Collected data entries:
____________________

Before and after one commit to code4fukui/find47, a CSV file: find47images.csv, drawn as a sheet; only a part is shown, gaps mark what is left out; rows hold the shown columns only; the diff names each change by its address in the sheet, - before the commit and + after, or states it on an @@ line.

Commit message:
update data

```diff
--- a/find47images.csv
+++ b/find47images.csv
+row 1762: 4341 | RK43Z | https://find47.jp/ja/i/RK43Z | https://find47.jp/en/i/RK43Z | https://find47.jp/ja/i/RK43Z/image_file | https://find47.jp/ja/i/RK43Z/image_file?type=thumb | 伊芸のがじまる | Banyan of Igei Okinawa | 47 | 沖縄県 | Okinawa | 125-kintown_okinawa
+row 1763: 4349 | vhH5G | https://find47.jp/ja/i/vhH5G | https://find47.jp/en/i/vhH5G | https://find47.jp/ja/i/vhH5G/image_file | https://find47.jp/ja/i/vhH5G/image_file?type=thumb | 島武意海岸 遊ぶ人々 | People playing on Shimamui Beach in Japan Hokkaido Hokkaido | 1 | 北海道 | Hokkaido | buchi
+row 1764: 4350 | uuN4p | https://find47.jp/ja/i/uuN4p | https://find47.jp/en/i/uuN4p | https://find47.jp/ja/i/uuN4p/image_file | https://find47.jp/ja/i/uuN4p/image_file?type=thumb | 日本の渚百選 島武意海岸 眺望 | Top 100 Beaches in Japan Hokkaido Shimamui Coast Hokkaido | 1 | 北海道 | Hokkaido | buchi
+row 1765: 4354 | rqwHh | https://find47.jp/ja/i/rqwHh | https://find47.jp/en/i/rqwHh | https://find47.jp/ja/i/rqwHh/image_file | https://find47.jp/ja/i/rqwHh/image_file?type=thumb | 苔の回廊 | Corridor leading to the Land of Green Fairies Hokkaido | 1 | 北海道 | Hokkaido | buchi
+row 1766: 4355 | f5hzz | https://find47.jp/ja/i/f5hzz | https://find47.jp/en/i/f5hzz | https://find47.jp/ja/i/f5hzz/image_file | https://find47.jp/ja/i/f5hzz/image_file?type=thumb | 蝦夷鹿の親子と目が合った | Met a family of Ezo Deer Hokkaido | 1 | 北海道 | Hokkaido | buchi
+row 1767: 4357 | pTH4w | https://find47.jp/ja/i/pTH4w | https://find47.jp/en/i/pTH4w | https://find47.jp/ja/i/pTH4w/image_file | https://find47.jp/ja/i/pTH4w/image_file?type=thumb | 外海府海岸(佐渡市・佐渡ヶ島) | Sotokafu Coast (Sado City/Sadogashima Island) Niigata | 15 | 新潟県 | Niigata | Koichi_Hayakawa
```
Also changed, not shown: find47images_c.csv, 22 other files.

____________________

Task item:
Nothing in the data may be left out; copy every line exactly.

Result of the task:
Before and after one commit to code4fukui/find47, a CSV file: find47images.csv, drawn as a sheet; only a part is shown, gaps mark what is left out; rows hold the shown columns only; the diff names each change by its address in the sheet, - before the commit and + after, or states it on an @@ line.

Commit message:
update data

```diff
--- a/find47images.csv
+++ b/find47images.csv
+row 1762: 4341 | RK43Z | https://find47.jp/ja/i/RK43Z | https://find47.jp/en/i/RK43Z | https://find47.jp/ja/i/RK43Z/image_file | https://find47.jp/ja/i/RK43Z/image_file?type=thumb | 伊芸のがじまる | Banyan of Igei Okinawa | 47 | 沖縄県 | Okinawa | 125-kintown_okinawa
+row 1763: 4349 | vhH5G | https://find47.jp/ja/i/vhH5G | https://find47.jp/en/i/vhH5G | https://find47.jp/ja/i/vhH5G/image_file | https://find47.jp/ja/i/vhH5G/image_file?type=thumb | 島武意海岸 遊ぶ人々 | People playing on Shimamui Beach in Japan Hokkaido Hokkaido | 1 | 北海道 | Hokkaido | buchi
+row 1764: 4350 | uuN4p | https://find47.jp/ja/i/uuN4p | https://find47.jp/en/i/uuN4p | https://find47.jp/ja/i/uuN4p/image_file | https://find47.jp/ja/i/uuN4p/image_file?type=thumb | 日本の渚百選 島武意海岸 眺望 | Top 100 Beaches in Japan Hokkaido Shimamui Coast Hokkaido | 1 | 北海道 | Hokkaido | buchi
+row 1765: 4354 | rqwHh | https://find47.jp/ja/i/rqwHh | https://find47.jp/en/i/rqwHh | https://find47.jp/ja/i/rqwHh/image_file | https://find47.jp/ja/i/rqwHh/image_file?type=thumb | 苔の回廊 | Corridor leading to the Land of Green Fairies Hokkaido | 1 | 北海道 | Hokkaido | buchi
+row 1766: 4355 | f5hzz | https://find47.jp/ja/i/f5hzz | https://find47.jp/en/i/f5hzz | https://find47.jp/ja/i/f5hzz/image_file | https://find47.jp/ja/i/f5hzz/image_file?type=thumb | 蝦夷鹿の親子と目が合った | Met a family of Ezo Deer Hokkaido | 1 | 北海道 | Hokkaido | buchi
+row 1767: 4357 | pTH4w | https://find47.jp/ja/i/pTH4w | https://find47.jp/en/i/pTH4w | https://find47.jp/ja/i/pTH4w/image_file | https://find47.jp/ja/i/pTH4w/image_file?type=thumb | 外海府海岸(佐渡市・佐渡ヶ島) | Sotokafu Coast (Sado City/Sadogashima Island) Niigata | 15 | 新潟県 | Niigata | Koichi_Hayakawa
```
Also changed, not shown: find47images_c.csv, 22 other files.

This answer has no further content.